Work order:
Find the lines in the records below that contain "section", and report each of them.

Available data: Begin

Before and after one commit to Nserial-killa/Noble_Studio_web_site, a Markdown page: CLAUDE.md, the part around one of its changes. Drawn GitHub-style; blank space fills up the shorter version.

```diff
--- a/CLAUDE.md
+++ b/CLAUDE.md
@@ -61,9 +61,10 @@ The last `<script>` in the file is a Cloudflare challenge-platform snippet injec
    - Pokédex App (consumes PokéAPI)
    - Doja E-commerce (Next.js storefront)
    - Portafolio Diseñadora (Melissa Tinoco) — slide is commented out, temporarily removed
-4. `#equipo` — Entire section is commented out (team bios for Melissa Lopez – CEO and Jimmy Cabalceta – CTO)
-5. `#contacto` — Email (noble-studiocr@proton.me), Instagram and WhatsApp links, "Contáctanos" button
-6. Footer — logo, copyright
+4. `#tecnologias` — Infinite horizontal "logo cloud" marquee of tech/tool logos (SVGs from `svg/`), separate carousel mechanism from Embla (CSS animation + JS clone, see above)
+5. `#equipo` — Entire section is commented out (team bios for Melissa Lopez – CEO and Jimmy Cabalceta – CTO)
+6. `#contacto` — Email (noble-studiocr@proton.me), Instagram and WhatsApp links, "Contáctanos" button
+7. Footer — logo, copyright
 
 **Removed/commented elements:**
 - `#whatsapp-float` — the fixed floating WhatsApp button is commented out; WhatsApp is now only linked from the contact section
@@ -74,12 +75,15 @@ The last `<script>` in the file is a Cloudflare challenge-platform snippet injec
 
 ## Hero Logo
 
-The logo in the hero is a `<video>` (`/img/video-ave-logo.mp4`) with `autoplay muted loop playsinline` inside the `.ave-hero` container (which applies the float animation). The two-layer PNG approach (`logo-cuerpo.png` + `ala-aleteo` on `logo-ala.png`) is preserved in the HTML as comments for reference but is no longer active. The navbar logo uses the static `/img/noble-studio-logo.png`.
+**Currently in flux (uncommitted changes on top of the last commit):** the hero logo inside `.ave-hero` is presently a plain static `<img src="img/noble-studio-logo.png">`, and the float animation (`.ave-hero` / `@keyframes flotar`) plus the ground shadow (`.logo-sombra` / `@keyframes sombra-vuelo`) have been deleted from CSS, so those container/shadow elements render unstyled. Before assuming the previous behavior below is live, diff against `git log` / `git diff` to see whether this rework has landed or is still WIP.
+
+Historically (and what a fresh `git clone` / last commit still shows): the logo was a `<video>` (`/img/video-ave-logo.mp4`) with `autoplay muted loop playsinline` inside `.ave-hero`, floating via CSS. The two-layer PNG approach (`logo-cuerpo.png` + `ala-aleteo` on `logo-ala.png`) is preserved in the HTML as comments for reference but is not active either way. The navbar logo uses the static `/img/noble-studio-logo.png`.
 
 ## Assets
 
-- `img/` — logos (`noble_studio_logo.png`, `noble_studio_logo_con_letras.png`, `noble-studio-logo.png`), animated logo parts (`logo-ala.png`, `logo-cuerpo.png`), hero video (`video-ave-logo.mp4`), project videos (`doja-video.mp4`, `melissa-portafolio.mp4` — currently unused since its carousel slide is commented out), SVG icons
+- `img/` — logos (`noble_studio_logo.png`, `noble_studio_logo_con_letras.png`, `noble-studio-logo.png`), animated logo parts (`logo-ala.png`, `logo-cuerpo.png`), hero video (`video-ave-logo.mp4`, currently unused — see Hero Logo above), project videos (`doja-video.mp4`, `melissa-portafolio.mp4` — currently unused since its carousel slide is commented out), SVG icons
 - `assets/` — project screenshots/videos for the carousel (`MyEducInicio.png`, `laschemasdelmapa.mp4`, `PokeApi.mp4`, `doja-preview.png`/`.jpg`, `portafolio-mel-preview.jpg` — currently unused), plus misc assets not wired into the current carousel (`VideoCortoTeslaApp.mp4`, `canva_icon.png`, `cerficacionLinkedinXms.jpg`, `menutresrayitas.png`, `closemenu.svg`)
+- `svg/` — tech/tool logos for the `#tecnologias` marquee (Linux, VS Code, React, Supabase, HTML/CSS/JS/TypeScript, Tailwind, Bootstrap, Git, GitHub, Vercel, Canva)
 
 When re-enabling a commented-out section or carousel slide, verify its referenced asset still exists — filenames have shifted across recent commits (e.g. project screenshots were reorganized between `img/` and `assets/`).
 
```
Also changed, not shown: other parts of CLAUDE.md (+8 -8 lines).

Available data: End

Response to the exercise:
-4. `#equipo` — Entire section is commented out (team bios for Melissa Lopez – CEO and Jimmy Cabalceta – CTO)
+5. `#equipo` — Entire section is commented out (team bios for Melissa Lopez – CEO and Jimmy Cabalceta – CTO)
 - `#whatsapp-float` — the fixed floating WhatsApp button is commented out; WhatsApp is now only linked from the contact section
 When re-enabling a commented-out section or carousel slide, verify its referenced asset still exists — filenames have shifted across recent commits (e.g. project screenshots were reorganized between `img/` and `assets/`).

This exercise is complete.